One of the twelve featured “lives,” comedian Chris Rock, had an unexpectedly tearful response when learning that his ancestor had served in the Civil War. Said an emotional Rock, “Let’s just hope that everybody learns where they come from so their lives can make more sense.”

AFRICAN AMERICAN LIVES 2 airs Wednesdays, February 6-13, 2008, 9:00-11:00 p.m. PST on PBS local affliate KQED, Channel 9.

Countdown to the 110th

by Kathryn Doyle (2/4/2008)

Today is the last day to reserve your place at the 110th Anniversary Celebration, this Saturday, February 9, 2008, at the Concord Hilton. You won’t want to miss this special day-long program with Maureen Taylor, the Photo Detective, who will present four seminars:

Tales from The Photo Detective
Identifying and Dating Family Photos
Preserving Family Photographs
Reading Immigrant Clues in Photos

$45.00 includes all seminars and lunch.

CGS News Editor, Jane Hufft, has organized a special silent auction as part of the festivities. Donated items include a set of champagne glasses in a carrying case, a basket of Irish coffee glasses and accoutrements, two sets of framed botanical prints, Fleetwood Mac wines, a handmade baby blanket, a set of two Malaysian baskets and much, much more.

The society is also honored to announce that our event is the book launch of Maureen Taylor’s newest title, Capturing Memories (Your Family Story in Photographs). All of Maureen’s books will be available for sale at the event.

President Jane Lindsey has been planning a couple more surprises for the day, including a special commemorative souvenir designed by the CGS News production editor, Lois Elling.

Back in December, George Morgan and Drew Smith, The Genealogy Guys, read the press release of our event on their podcast. George gave Maureen this glowing recommendation:

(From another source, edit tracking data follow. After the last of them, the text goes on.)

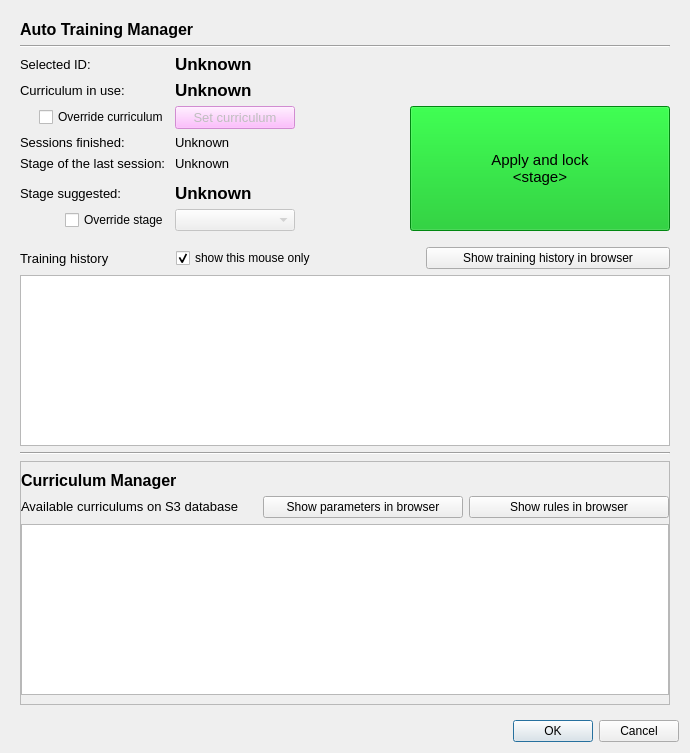
Qt form src/foraging_gui/AutoTrain.ui (AllenNeuralDynamics/dynamic-foraging-task) before a commit.
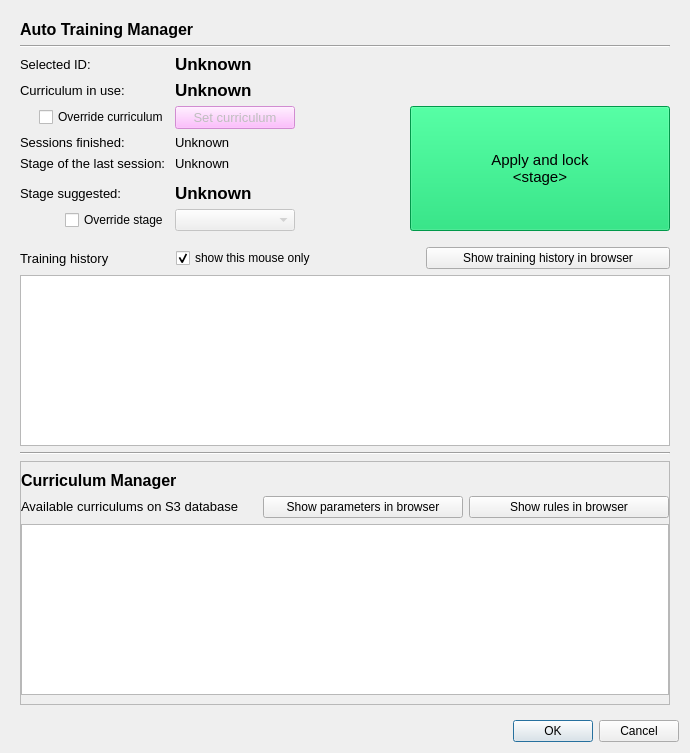
The same form after that commit.

Commit message: optimize colors for night light mode

```diff
--- a/src/foraging_gui/AutoTrain.ui
+++ b/src/foraging_gui/AutoTrain.ui
@@ -358,7 +358,7 @@
              </font>
             </property>
             <property name="styleSheet">
-             <string notr="true">background-color:  rgb(0, 189, 22);
+             <string notr="true">background-color:  rgb(0, 214, 103);
 </string>
             </property>
             <property name="text">
```
The commit also changes 4 other files.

If you’ve never heard Maureen speak about preservation of photographs, identifying photographs, identifying time frames… you’re going to find this a tremendous, tremendous session.

Photographs of Maureen Taylor courtesy of Erik Jacobs Photography.